Topics: functional training core videos warmups mobility movement stability loco-motor drills

10-Minute Desk Exercise Routines for the Office

86490362Even though I work at a gym, I can still relate to people who work in an office setting sitting at a desk for several hours out of the day. On a typical day, I try to get in my workout before or after the work day, but sometimes that just doesn’t happen and I need to squeeze some movement into the middle of my day.

Getting up and moving around at the office doesn’t have to be complicated, and it doesn’t take a long time to get in movement that will truly make a difference.


Here are two 10-minute workouts you can do at your desk (or anywhere!) when time, space, and equipment are limited. Also, notice the exercises are hyperlinked—click the link for a video demonstration of the specific exercise.

10-Minute Total Body Desk Exercise Routine

Complete each exercise for 1 minute, resting when needed. Repeat the circuit of exercises twice through. Make sure to do some light stretching at your desk when you are finished!

10-Minute Cardio Blast Desk Exercises

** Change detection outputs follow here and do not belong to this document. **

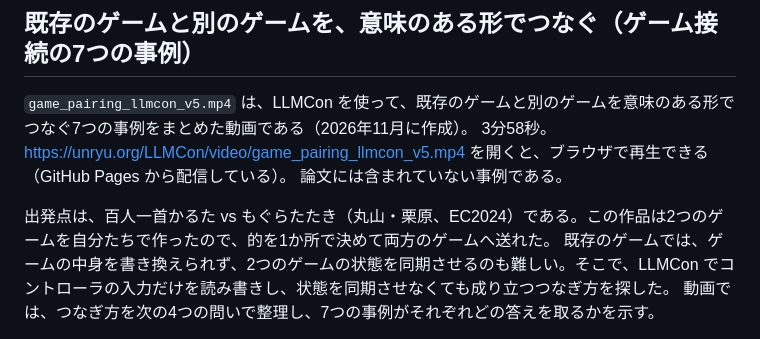
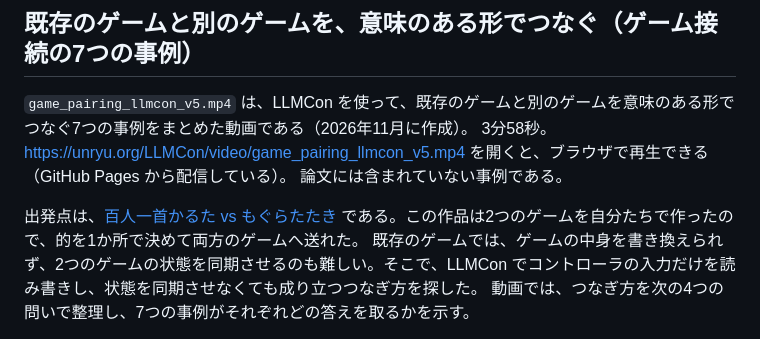
Before and after one commit to qurihara/LLMCon, a Markdown page: video/README.md, the part around the change. Rendered like a GitHub page.

Commit message:
ゲーム接続の7つの事例の節：百人一首かるた vs もぐらたたきを ProtoPedia の作品へのリンクにする
Co-Authored-By: Claude Opus 5.5 <noreply@anthropic.com>

```diff
--- a/video/README.md
+++ b/video/README.md
@@ -257,7 +257,7 @@ curl -fsSL https://raw.githubusercontent.com/qurihara/LLMCon/main/LLMConHub/inst
 3分58秒。https://unryu.org/LLMCon/video/game_pairing_llmcon_v5.mp4 を開くと、ブラウザで再生できる（GitHub Pages から配信している）。
 論文には含まれていない事例である。
 
-出発点は、百人一首かるた vs もぐらたたき（丸山・栗原、EC2024）である。この作品は2つのゲームを自分たちで作ったので、的を1か所で決めて両方のゲームへ送れた。
+出発点は、[百人一首かるた vs もぐらたたき](https://protopedia.net/prototype/4797) である。この作品は2つのゲームを自分たちで作ったので、的を1か所で決めて両方のゲームへ送れた。
 既存のゲームでは、ゲームの中身を書き換えられず、2つのゲームの状態を同期させるのも難しい。そこで、LLMCon でコントローラの入力だけを読み書きし、状態を同期させなくても成り立つつなぎ方を探した。
 動画では、つなぎ方を次の4つの問いで整理し、7つの事例がそれぞれどの答えを取るかを示す。
 
```
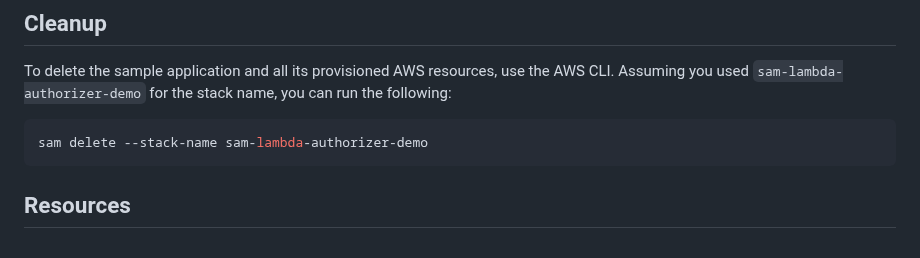
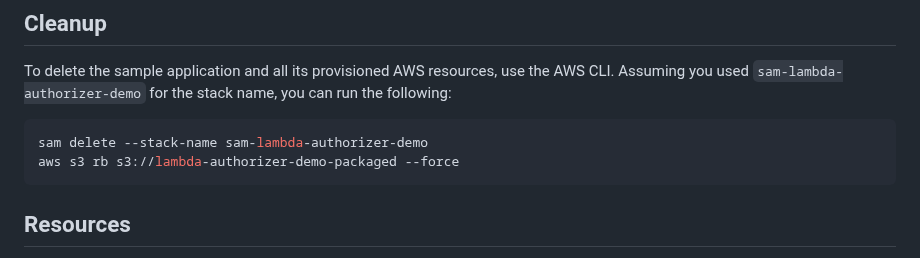
Before and after one commit to obervinov/aws-dop-c02, a Markdown page: labs/lambda-authorizer/README.md, the part around the change. Rendered like a GitHub page.

````diff
--- a/labs/lambda-authorizer/README.md
+++ b/labs/lambda-authorizer/README.md
@@ -165,6 +165,7 @@ The application template uses AWS Serverless Application Model (AWS SAM) to defi
 To delete the sample application and all its provisioned AWS resources, use the AWS CLI. Assuming you used `sam-lambda-authorizer-demo` for the stack name, you can run the following:
 ```bash
 sam delete --stack-name sam-lambda-authorizer-demo
+aws s3 rb s3://lambda-authorizer-demo-packaged --force
 ```
 
 ## Resources
````
Also changed, not shown: labs/README.md (+1 -1 lines).
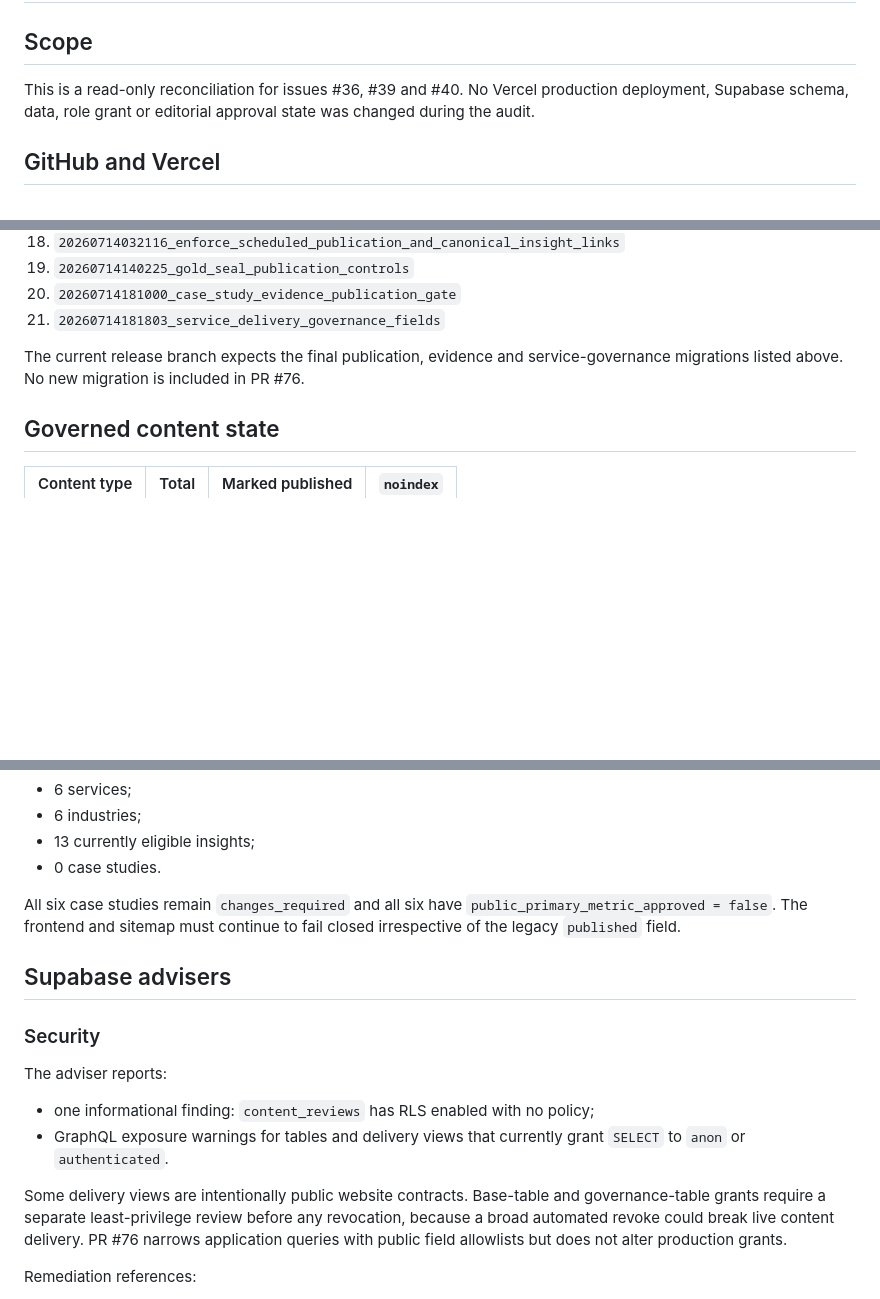
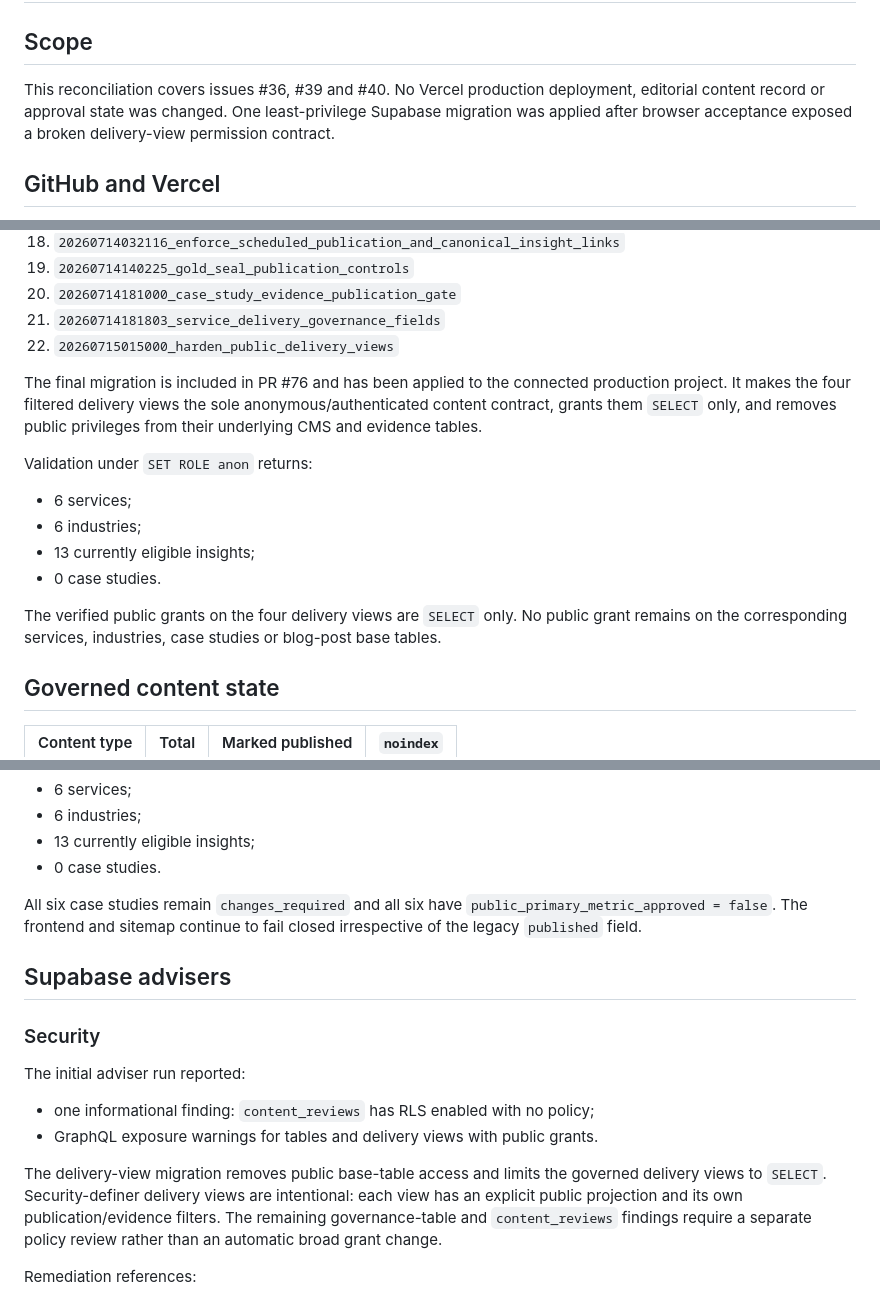
Before and after one commit to jaredcollum-personalbranding/Xtradite-Website, a Markdown page: docs/production-reconciliation-2026-07-15.md, 3 parts joined by grey strips. Drawn GitHub-style; blank space fills up the shorter version.

Commit message:
Record applied least-privilege delivery migration

```diff
--- a/docs/production-reconciliation-2026-07-15.md
+++ b/docs/production-reconciliation-2026-07-15.md
@@ -2,7 +2,7 @@
 
 ## Scope
 
-This is a read-only reconciliation for issues #36, #39 and #40. No Vercel production deployment, Supabase schema, data, role grant or editorial approval state was changed during the audit.
+This reconciliation covers issues #36, #39 and #40. No Vercel production deployment, editorial content record or approval state was changed. One least-privilege Supabase migration was applied after browser acceptance exposed a broken delivery-view permission contract.
 
 ## GitHub and Vercel
 
@@ -37,8 +37,18 @@ Production project `bmhkdyshluiloorgnwoy` reports these applied migrations, in o
 19. `20260714140225_gold_seal_publication_controls`
 20. `20260714181000_case_study_evidence_publication_gate`
 21. `20260714181803_service_delivery_governance_fields`
+22. `20260715015000_harden_public_delivery_views`
 
-The current release branch expects the final publication, evidence and service-governance migrations listed above. No new migration is included in PR #76.
+The final migration is included in PR #76 and has been applied to the connected production project. It makes the four filtered delivery views the sole anonymous/authenticated content contract, grants them `SELECT` only, and removes public privileges from their underlying CMS and evidence tables.
+
+Validation under `SET ROLE anon` returns:
+
+- 6 services;
+- 6 industries;
+- 13 currently eligible insights;
+- 0 case studies.
+
+The verified public grants on the four delivery views are `SELECT` only. No public grant remains on the corresponding services, industries, case studies or blog-post base tables.
 
 ## Governed content state
 
@@ -56,18 +66,18 @@ The governed sitemap view currently contains:
 - 13 currently eligible insights;
 - 0 case studies.
 
-All six case studies remain `changes_required` and all six have `public_primary_metric_approved = false`. The frontend and sitemap must continue to fail closed irrespective of the legacy `published` field.
+All six case studies remain `changes_required` and all six have `public_primary_metric_approved = false`. The frontend and sitemap continue to fail closed irrespective of the legacy `published` field.
 
 ## Supabase advisers
 
 ### Security
 
-The adviser reports:
+The initial adviser run reported:
 
 - one informational finding: `content_reviews` has RLS enabled with no policy;
-- GraphQL exposure warnings for tables and delivery views that currently grant `SELECT` to `anon` or `authenticated`.
+- GraphQL exposure warnings for tables and delivery views with public grants.
 
-Some delivery views are intentionally public website contracts. Base-table and governance-table grants require a separate least-privilege review before any revocation, because a broad automated revoke could break live content delivery. PR #76 narrows application queries with public field allowlists but does not alter production grants.
+The delivery-view migration removes public base-table access and limits the governed delivery views to `SELECT`. Security-definer delivery views are intentional: each view has an explicit public projection and its own publication/evidence filters. The remaining governance-table and `content_reviews` findings require a separate policy review rather than an automatic broad grant change.
 
 Remediation references:
 
```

Complete each exercise for 1 minute, resting when needed. Repeat the circuit of exercises twice through. Make sure to do some light stretching at your desk when you are finished!

Bring NIFS to work with you! Contact us about our Corporate Wellness Programs and bring fitness to your workplace. Contact Don Galante for more information at 317-274-3432 ext 234 or by email.

This blog was written by Tara Deal Rochford, LES MILLS® certified BODYPUMP® and CXWORX® instructor and contributing writer. Author of Treble in the Kitchen. Meet our other NIFS bloggers.

Topics: staying active workouts exercise at work desk exercise workplace fitness videos workplace wellness